Bedlam broke out on the field as Thames Valley’s loyal and loud band of fanatical supporters celebrated their beloved rugby team’s greatest achievement since the union was formed in 1922.
The Swamp Foxes have typically been stuck in the mud when chasing success in the national provincial championship (NPC) and it’s continued to elude them since the competition was reformed to the Heartland Championship in 2006.
But 2018 will forever be remembered as Thames Valley’s year after Chilean dairy farmer Sergio de la Fuente scored the winning try to clinch their 17-12 victory in the Meads Cup final against South Canterbury at Timaru’s Alpine Energy Stadium.

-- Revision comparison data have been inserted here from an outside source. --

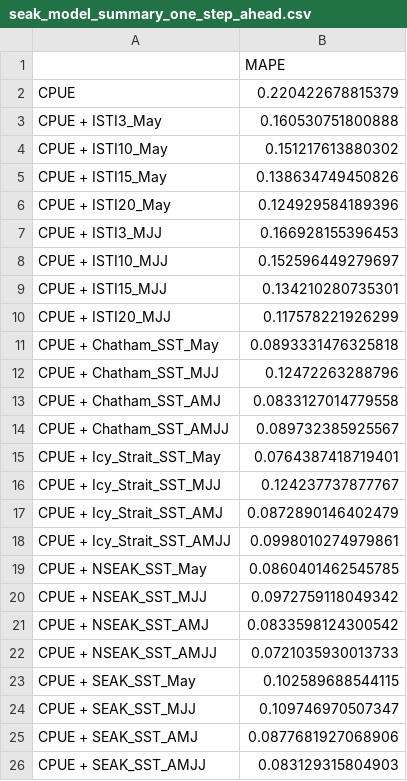
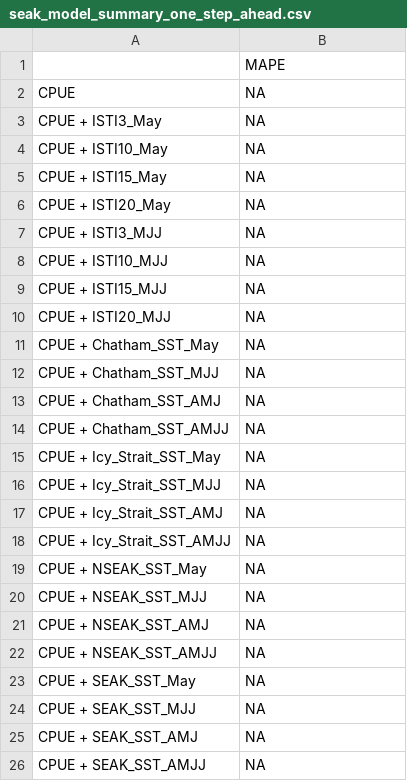
Before and after one commit to commfish/southeast_pink_salmon_preseason, a CSV file: 2022_forecast/results/seak_model_summary_one_step_ahead.csv, drawn as a sheet.

```diff
--- a/2022_forecast/results/seak_model_summary_one_step_ahead.csv
+++ b/2022_forecast/results/seak_model_summary_one_step_ahead.csv
@@ -1,26 +1,26 @@
 "","MAPE"
-"CPUE",0.220422678815379
-"CPUE + ISTI3_May",0.160530751800888
-"CPUE + ISTI10_May",0.151217613880302
-"CPUE + ISTI15_May",0.138634749450826
-"CPUE + ISTI20_May",0.124929584189396
-"CPUE + ISTI3_MJJ",0.166928155396453
-"CPUE + ISTI10_MJJ",0.152596449279697
-"CPUE + ISTI15_MJJ",0.134210280735301
-"CPUE + ISTI20_MJJ",0.117578221926299
-"CPUE + Chatham_SST_May",0.0893331476325818
-"CPUE + Chatham_SST_MJJ",0.12472263288796
-"CPUE + Chatham_SST_AMJ",0.0833127014779558
-"CPUE + Chatham_SST_AMJJ",0.089732385925567
-"CPUE + Icy_Strait_SST_May",0.0764387418719401
-"CPUE + Icy_Strait_SST_MJJ",0.124237737877767
-"CPUE + Icy_Strait_SST_AMJ",0.0872890146402479
-"CPUE + Icy_Strait_SST_AMJJ",0.0998010274979861
-"CPUE + NSEAK_SST_May",0.0860401462545785
-"CPUE + NSEAK_SST_MJJ",0.0972759118049342
-"CPUE + NSEAK_SST_AMJ",0.0833598124300542
-"CPUE + NSEAK_SST_AMJJ",0.0721035930013733
-"CPUE + SEAK_SST_May",0.102589688544115
-"CPUE + SEAK_SST_MJJ",0.109746970507347
-"CPUE + SEAK_SST_AMJ",0.0877681927068906
-"CPUE + SEAK_SST_AMJJ",0.083129315804903
+"CPUE",NA
+"CPUE + ISTI3_May",NA
+"CPUE + ISTI10_May",NA
+"CPUE + ISTI15_May",NA
+"CPUE + ISTI20_May",NA
+"CPUE + ISTI3_MJJ",NA
+"CPUE + ISTI10_MJJ",NA
+"CPUE + ISTI15_MJJ",NA
+"CPUE + ISTI20_MJJ",NA
+"CPUE + Chatham_SST_May",NA
+"CPUE + Chatham_SST_MJJ",NA
+"CPUE + Chatham_SST_AMJ",NA
+"CPUE + Chatham_SST_AMJJ",NA
+"CPUE + Icy_Strait_SST_May",NA
+"CPUE + Icy_Strait_SST_MJJ",NA
+"CPUE + Icy_Strait_SST_AMJ",NA
+"CPUE + Icy_Strait_SST_AMJJ",NA
+"CPUE + NSEAK_SST_May",NA
+"CPUE + NSEAK_SST_MJJ",NA
+"CPUE + NSEAK_SST_AMJ",NA
+"CPUE + NSEAK_SST_AMJJ",NA
+"CPUE + SEAK_SST_May",NA
+"CPUE + SEAK_SST_MJJ",NA
+"CPUE + SEAK_SST_AMJ",NA
+"CPUE + SEAK_SST_AMJJ",NA
```
Also changed, not shown: 2022_forecast/results/model_summary_table5.csv, 5 other files.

Thames Valley fearlessly closed out the final stages of a tense decider with one of their replacements, 38-year-old Lance Easton, packing down for a succession of dominant scrums after his unusual transition from an evasive outside back to powerful prop at the start of the season.

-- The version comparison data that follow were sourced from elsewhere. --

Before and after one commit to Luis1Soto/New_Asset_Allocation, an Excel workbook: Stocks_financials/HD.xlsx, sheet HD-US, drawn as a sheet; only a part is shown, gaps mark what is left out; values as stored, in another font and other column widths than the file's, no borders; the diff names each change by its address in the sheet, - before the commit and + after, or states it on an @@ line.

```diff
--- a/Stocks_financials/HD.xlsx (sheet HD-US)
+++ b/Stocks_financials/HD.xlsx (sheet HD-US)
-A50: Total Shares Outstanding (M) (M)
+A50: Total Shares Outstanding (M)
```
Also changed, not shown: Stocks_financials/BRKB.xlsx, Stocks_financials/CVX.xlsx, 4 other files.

Written off as rank $81 outsiders to become Heartland champions, Easton’s story is one of many chapters that illustrate Thames Valley’s fairytale as they won their first provincial title since 1995.
Easton, the squad’s most capped player, was apparently flattened in his first scrum in pre-season but, come the final just months later, the veteran was leading the pack in repeatedly shunting back South Canterbury.

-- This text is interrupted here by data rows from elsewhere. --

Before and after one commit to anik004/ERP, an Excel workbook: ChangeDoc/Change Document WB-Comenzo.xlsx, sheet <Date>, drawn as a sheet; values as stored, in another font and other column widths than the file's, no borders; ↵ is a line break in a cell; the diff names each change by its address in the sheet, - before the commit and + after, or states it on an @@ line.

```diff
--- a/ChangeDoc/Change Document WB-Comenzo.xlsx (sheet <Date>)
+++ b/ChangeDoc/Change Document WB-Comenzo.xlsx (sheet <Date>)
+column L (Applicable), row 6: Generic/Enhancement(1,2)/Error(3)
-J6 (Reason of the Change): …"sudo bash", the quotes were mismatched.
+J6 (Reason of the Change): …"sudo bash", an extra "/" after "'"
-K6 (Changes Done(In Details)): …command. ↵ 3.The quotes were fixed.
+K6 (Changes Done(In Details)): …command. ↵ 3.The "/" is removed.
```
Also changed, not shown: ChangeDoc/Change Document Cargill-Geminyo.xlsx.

Such a change of positions is hard to grasp when the competition’s media guide listed Easton at 90kg and fellow prop Sitiveni Tupou at 150kg – twice the weight of Chiefs halfback Brad Weber – but, as Thames Valley head coach Matt Bartleet reveals, he was capable of making the switch.
‘‘He’s an interesting guy,’’ Bartleet said. ‘‘He once chose to do a 14-day fast. No food, just water. If you can do that – the ability to master your mind and your body – then he could definitely make the transition from an outside back to a prop.’’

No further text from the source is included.